Exercise requirements: Check each line of the entries below for the string "List"; copy every line where it appears.

Data:
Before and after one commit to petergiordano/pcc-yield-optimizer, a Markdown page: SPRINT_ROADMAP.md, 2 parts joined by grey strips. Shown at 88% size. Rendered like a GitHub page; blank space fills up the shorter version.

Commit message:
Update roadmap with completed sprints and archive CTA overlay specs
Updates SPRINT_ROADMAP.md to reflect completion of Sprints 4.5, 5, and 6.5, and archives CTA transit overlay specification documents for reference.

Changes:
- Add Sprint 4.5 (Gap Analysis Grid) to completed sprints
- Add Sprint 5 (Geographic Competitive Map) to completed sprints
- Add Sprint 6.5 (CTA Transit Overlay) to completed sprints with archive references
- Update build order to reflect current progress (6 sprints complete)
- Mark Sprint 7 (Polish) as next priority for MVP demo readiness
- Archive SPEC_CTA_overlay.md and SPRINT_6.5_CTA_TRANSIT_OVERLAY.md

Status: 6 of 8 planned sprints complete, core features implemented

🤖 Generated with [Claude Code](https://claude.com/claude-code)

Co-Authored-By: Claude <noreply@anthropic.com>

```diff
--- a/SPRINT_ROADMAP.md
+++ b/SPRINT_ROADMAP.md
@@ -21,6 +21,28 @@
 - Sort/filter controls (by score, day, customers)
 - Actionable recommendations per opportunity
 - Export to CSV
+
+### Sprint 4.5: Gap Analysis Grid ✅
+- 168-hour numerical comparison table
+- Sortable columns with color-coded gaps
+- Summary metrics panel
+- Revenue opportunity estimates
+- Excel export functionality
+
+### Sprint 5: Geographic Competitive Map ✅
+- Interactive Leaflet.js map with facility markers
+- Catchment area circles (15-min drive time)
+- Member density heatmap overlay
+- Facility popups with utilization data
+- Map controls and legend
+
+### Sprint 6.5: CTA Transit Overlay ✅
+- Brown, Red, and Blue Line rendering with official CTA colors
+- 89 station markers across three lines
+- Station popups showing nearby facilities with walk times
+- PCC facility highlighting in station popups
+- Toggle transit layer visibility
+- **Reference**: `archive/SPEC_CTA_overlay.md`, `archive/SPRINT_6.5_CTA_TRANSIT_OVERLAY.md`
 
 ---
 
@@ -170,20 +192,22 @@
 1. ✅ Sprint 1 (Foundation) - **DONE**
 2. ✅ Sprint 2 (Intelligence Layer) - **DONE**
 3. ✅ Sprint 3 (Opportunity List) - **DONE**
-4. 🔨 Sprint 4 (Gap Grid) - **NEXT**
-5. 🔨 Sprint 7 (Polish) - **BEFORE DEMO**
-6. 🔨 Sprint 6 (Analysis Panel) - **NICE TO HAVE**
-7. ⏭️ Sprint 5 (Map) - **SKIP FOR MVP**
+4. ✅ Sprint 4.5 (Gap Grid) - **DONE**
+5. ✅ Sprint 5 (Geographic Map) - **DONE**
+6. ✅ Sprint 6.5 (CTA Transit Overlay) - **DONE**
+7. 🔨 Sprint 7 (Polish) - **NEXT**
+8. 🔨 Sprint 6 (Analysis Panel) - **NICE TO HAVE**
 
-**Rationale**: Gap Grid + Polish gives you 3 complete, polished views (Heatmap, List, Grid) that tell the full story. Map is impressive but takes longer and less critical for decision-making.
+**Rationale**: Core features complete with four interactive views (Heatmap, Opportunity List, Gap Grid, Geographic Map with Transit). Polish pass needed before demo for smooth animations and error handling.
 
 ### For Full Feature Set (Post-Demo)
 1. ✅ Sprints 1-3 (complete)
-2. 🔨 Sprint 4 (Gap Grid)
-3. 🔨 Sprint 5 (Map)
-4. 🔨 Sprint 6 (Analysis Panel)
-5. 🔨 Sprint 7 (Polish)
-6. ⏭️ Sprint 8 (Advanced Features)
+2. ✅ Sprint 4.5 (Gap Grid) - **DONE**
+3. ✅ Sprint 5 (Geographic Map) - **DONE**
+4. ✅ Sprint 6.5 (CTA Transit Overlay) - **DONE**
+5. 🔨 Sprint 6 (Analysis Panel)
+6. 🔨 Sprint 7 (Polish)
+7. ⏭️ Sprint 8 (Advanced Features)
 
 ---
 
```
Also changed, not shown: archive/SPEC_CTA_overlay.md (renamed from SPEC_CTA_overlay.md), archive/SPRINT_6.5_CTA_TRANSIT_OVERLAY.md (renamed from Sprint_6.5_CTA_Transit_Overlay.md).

Expected answer:
 3. ✅ Sprint 3 (Opportunity List) - **DONE**
-**Rationale**: Gap Grid + Polish gives you 3 complete, polished views (Heatmap, List, Grid) that tell the full story. Map is impressive but takes longer and less critical for decision-making.
+**Rationale**: Core features complete with four interactive views (Heatmap, Opportunity List, Gap Grid, Geographic Map with Transit). Polish pass needed before demo for smooth animations and error handling.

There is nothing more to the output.